  • Photo courtesy of Hoffman Landscapes, Inc., Wilton, CT

    Cordyline australis, a spiky Ti Plant ‘Red Star,’ draws the eye in with its dramatic marsala shade surrounded with ‘Magentacular’ petunia, a ‘Sweet Sunshine’ pale pink double petunia, and ‘Sky Blue’ Nemesia. These soft and sweet blooms provide an interesting contrast with the sharp spikes of the Ti Plant.

  • Photo courtesy of Hoffman Landscapes, Inc., Wilton, CT

    Heuchera or Coral Bells will be an instant scene stealer when you’re looking to make a bold marsala statement in containers.

  • Photo courtesy of Hoffman Landscapes, Inc., Wilton, CT

    Mother Nature has even extended her marsala brush to plants in the succulent family. Here Hen and Chicks live side by side with Heuchera and Sedum. Adding another layer of texture in the background is barberry.

  • Photo courtesy of Hoffman Landscapes, Inc., Wilton, CT
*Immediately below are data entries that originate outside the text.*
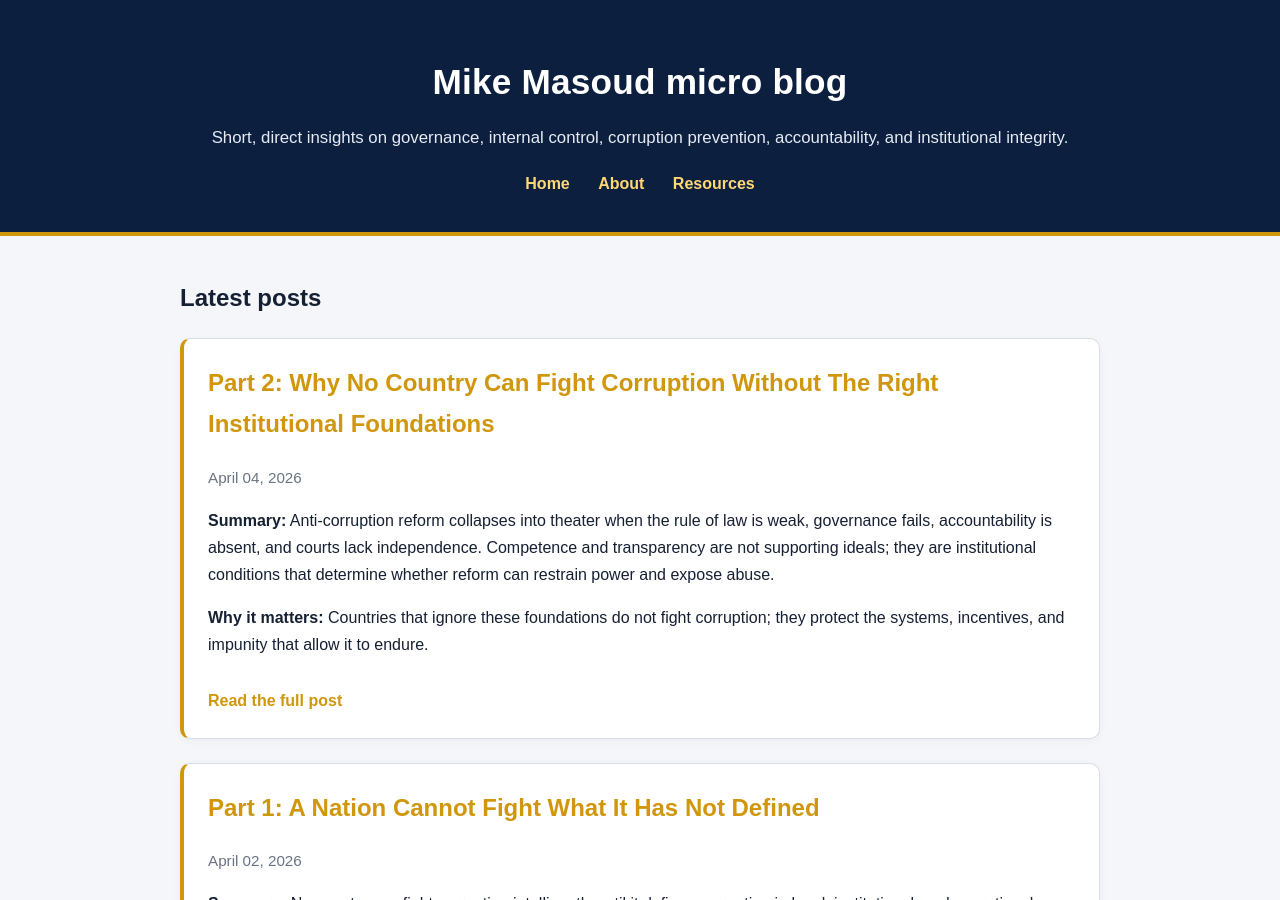
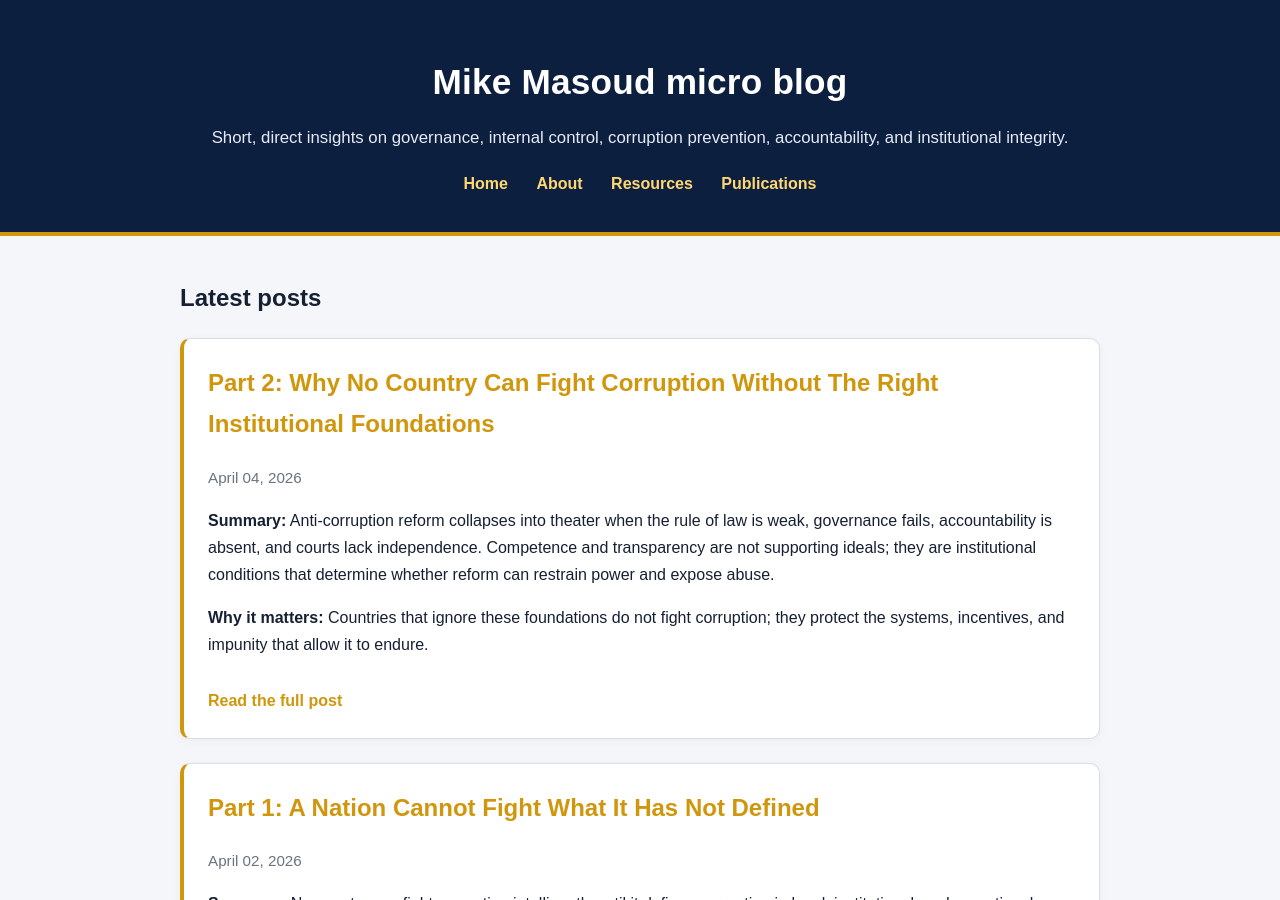
Before and after one commit to mikemasoud/microblog, a Jekyll site: the page built from index.md, in a window 1280 px wide and 900 px high. Built offline with Jekyll 4.4.1, drawn with Linux system fonts in a browser that asks for light colours.

Commit message:
Update default.html

```diff
--- a/_layouts/default.html
+++ b/_layouts/default.html
@@ -19,6 +19,7 @@
       <a href="/">Home</a>
       <a href="/about/">About</a>
       <a href="/resources/">Resources</a>
+      <a href="/publications/">Publications</a>
     </nav>
   </header>
 
```
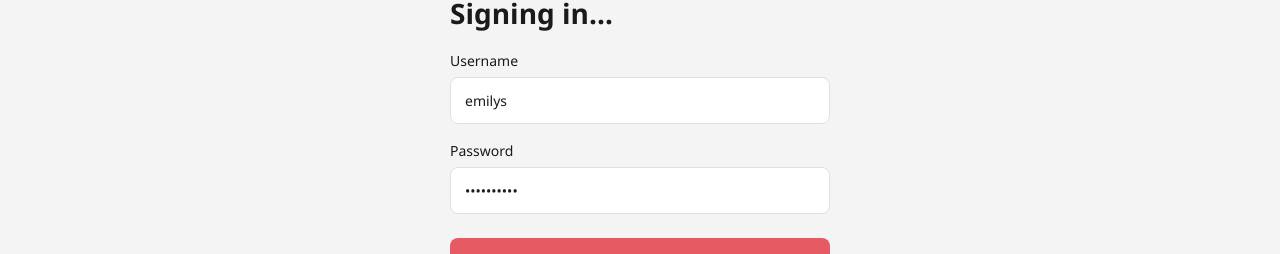
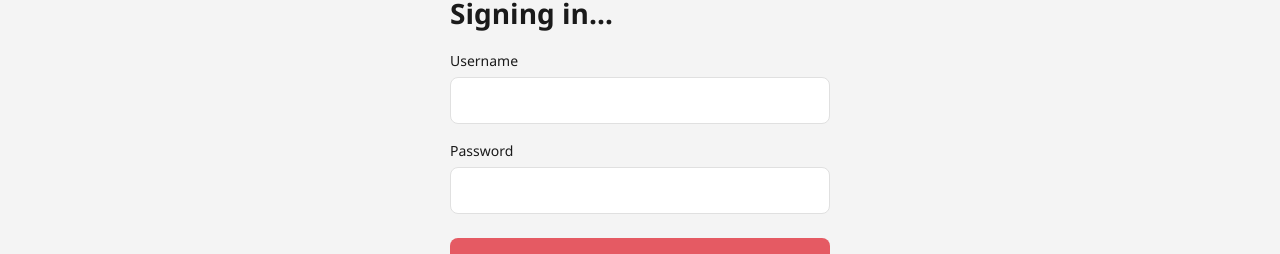
Before and after one commit to Yuriy-Chernov/react_project1, a React app: page /login in a window 1280 px wide. Shown: the part 142-396 px from the top of the page. Built offline with nearby package versions, Linux system fonts and the light colour scheme.

Commit message:
Add favicon

```diff
--- a/index.html
+++ b/index.html
@@ -1,9 +1,18 @@
 <!doctype html>
-<html lang="ru">
+<html lang="en">
   <head>
     <meta charset="UTF-8" />
     <meta name="viewport" content="width=device-width, initial-scale=1.0" />
-    <title>react_project_1</title>
+    <meta name="author" content="Yuriy Chernov" />
+    <meta
+      name="description"
+      content="online catalog: products, shopping cart, and favorites. Search and shop in one place."
+    />
+    <meta
+      name="keywords"
+      content="React, Project, 2ND HAND MARKET, products, shopping cart, favorites, search, shop"
+    />
+    <title>Online Catalog</title>
   </head>
   <body>
     <div id="root"></div>
--- a/src/features/auth/LoginPage/LoginPage.tsx
+++ b/src/features/auth/LoginPage/LoginPage.tsx
@@ -13,8 +13,8 @@ export const LoginPage = () => {
   const isAuthenticated = useAppSelector(selectIsAuthenticated);
   const [login, { isLoading, error }] = useLoginMutation();
 
-  const [username, setUsername] = useState('emilys');
-  const [password, setPassword] = useState('emilyspass');
+  const [username, setUsername] = useState('');
+  const [password, setPassword] = useState('');
 
   const from =
     (location.state as { from?: { pathname: string } } | null)?.from
--- a/webpack.config.js
+++ b/webpack.config.js
@@ -53,6 +53,7 @@ module.exports = {
   plugins: [
     new HtmlWebpackPlugin({
       template: './index.html',
+      favicon: './src/assets/favicon.svg',
     }),
     new webpack.DefinePlugin({
       'process.env.API_BASE_URL': JSON.stringify(process.env.API_BASE_URL),
```
Also changed, not shown: src/assets/favicon.svg (added).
    In a sunny spot we lined a wire-rimmed hanging basket with sphagnum moss using ‘Velour Burgundy’ and ‘Black Mamba’ petunias for our marsala toned centerpiece and surrounded them with trailing plants of lavenders and blues:  Lobularia, ‘Sky Blue’ Nemesia, ‘Colossal Blue’ Bacopa, and purple Alyssum.

  • Photo courtesy of Hoffman Landscapes, Inc., Wilton, CT

    No it’s not fall, it’s springtime when these lovely maples begin to show their rich marsala colors.

    Plants, herbs, shrubs, and trees with varieties that come in marsala shades:

    Plants:  Purple Queen (Wandering Jew), Viola, Pansy, Ornamental Kale or Cabbage, Sweet Potato Vine, Begonia, Coleus, Saxifrage arensii ‘Rocco Red’, Ajuga, Heuchera (Coral Bells), Hellebore (or Lenten Rose), Allium, Salvia, Elephant Ear, Acalypha ‘Ceylon’ or Copper Leaf ‘Ceylon’, Strobilanthus dyeranus or Persian Shield, Origanum rotundifolium  or Ornamental Oregano 

    SucculentsSedum, Hen and Chicks, Kalanchoe, Echeveria spp.

    Herbs:  Thai basil, orange mint, purple sage, chives, onion grass 

    GrassesFountain grass, Beni Kaze Japanese Forest Grass, Juncus effuses (or common rush) 

    Trees: Japanese Red Maple, Weeping Japanese Red Maple, Copper BeechPrairifire (Flowering Crabapple)

    Shrubs: Barberry, Sand cherry, Black elderberry, Weigela florida